#### [Your assignment]
Could you output each record below exactly as it stands and leave the pictures out?

╭─ Available data

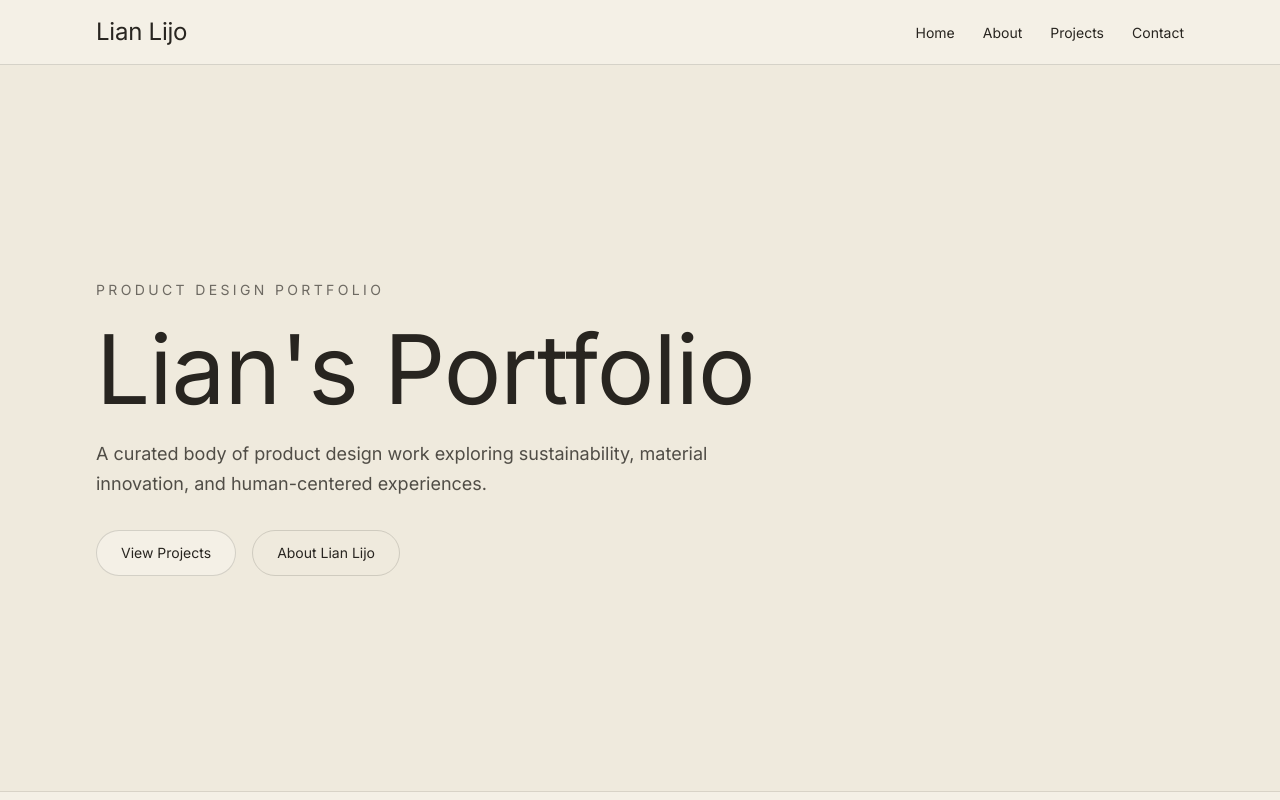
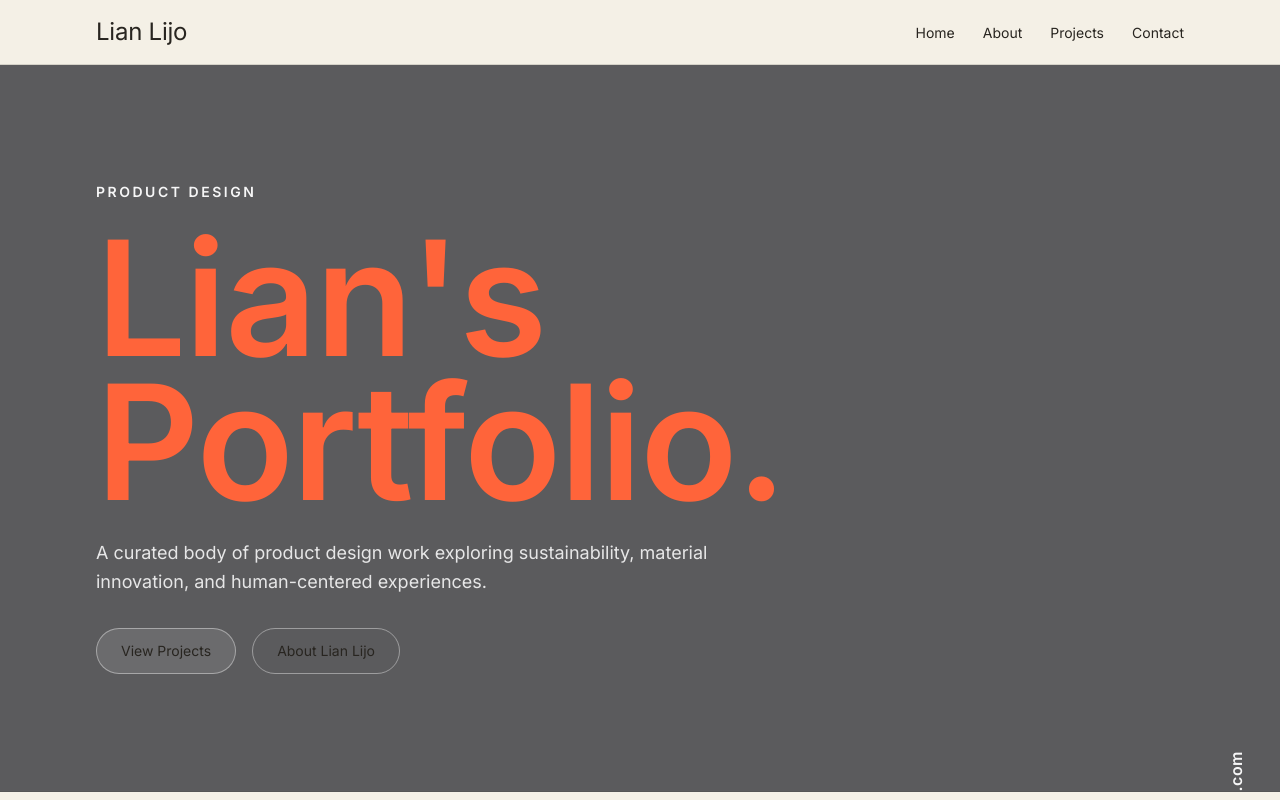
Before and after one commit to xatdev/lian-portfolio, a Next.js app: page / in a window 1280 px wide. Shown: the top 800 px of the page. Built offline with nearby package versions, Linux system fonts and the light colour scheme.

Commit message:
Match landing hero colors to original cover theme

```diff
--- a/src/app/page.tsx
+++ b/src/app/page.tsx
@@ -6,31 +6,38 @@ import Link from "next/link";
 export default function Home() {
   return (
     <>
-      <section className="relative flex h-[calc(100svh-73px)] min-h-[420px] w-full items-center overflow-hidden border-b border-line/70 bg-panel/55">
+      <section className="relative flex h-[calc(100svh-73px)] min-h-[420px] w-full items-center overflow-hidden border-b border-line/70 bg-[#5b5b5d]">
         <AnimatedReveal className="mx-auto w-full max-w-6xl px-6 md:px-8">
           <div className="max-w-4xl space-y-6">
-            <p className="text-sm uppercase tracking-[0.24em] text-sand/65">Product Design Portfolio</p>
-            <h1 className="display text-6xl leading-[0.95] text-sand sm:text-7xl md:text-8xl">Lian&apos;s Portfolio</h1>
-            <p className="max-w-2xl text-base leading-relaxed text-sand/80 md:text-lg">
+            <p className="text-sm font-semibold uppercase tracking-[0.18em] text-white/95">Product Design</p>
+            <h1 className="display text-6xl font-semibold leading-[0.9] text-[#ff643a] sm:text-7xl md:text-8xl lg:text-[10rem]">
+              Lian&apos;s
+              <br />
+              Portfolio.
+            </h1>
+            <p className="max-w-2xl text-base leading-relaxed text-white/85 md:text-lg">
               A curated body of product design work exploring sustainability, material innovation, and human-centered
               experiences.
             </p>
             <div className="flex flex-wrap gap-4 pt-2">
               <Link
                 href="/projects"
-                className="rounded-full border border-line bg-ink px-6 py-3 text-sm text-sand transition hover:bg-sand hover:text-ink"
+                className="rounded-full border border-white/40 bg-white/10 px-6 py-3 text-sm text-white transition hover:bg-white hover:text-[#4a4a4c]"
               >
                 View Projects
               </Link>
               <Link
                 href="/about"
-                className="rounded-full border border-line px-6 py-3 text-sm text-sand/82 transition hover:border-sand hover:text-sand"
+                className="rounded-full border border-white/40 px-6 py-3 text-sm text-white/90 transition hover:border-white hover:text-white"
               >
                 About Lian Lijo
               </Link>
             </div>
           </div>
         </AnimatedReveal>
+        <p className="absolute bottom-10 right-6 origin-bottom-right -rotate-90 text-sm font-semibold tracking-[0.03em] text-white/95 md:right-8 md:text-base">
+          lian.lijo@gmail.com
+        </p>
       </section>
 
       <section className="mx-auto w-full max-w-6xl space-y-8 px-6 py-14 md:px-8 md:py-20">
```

╰─

#### [Solution]
Before and after one commit to xatdev/lian-portfolio, a Next.js app: page / in a window 1280 px wide. Shown: the top 800 px of the page. Built offline with nearby package versions, Linux system fonts and the light colour scheme.

Commit message:
Match landing hero colors to original cover theme

```diff
--- a/src/app/page.tsx
+++ b/src/app/page.tsx
@@ -6,31 +6,38 @@ import Link from "next/link";
 export default function Home() {
   return (
     <>
-      <section className="relative flex h-[calc(100svh-73px)] min-h-[420px] w-full items-center overflow-hidden border-b border-line/70 bg-panel/55">
+      <section className="relative flex h-[calc(100svh-73px)] min-h-[420px] w-full items-center overflow-hidden border-b border-line/70 bg-[#5b5b5d]">
         <AnimatedReveal className="mx-auto w-full max-w-6xl px-6 md:px-8">
           <div className="max-w-4xl space-y-6">
-            <p className="text-sm uppercase tracking-[0.24em] text-sand/65">Product Design Portfolio</p>
-            <h1 className="display text-6xl leading-[0.95] text-sand sm:text-7xl md:text-8xl">Lian&apos;s Portfolio</h1>
-            <p className="max-w-2xl text-base leading-relaxed text-sand/80 md:text-lg">
+            <p className="text-sm font-semibold uppercase tracking-[0.18em] text-white/95">Product Design</p>
+            <h1 className="display text-6xl font-semibold leading-[0.9] text-[#ff643a] sm:text-7xl md:text-8xl lg:text-[10rem]">
+              Lian&apos;s
+              <br />
+              Portfolio.
+            </h1>
+            <p className="max-w-2xl text-base leading-relaxed text-white/85 md:text-lg">
               A curated body of product design work exploring sustainability, material innovation, and human-centered
               experiences.
             </p>
             <div className="flex flex-wrap gap-4 pt-2">
               <Link
                 href="/projects"
-                className="rounded-full border border-line bg-ink px-6 py-3 text-sm text-sand transition hover:bg-sand hover:text-ink"
+                className="rounded-full border border-white/40 bg-white/10 px-6 py-3 text-sm text-white transition hover:bg-white hover:text-[#4a4a4c]"
               >
                 View Projects
               </Link>
               <Link
                 href="/about"
-                className="rounded-full border border-line px-6 py-3 text-sm text-sand/82 transition hover:border-sand hover:text-sand"
+                className="rounded-full border border-white/40 px-6 py-3 text-sm text-white/90 transition hover:border-white hover:text-white"
               >
                 About Lian Lijo
               </Link>
             </div>
           </div>
         </AnimatedReveal>
+        <p className="absolute bottom-10 right-6 origin-bottom-right -rotate-90 text-sm font-semibold tracking-[0.03em] text-white/95 md:right-8 md:text-base">
+          lian.lijo@gmail.com
+        </p>
       </section>
 
       <section className="mx-auto w-full max-w-6xl space-y-8 px-6 py-14 md:px-8 md:py-20">
```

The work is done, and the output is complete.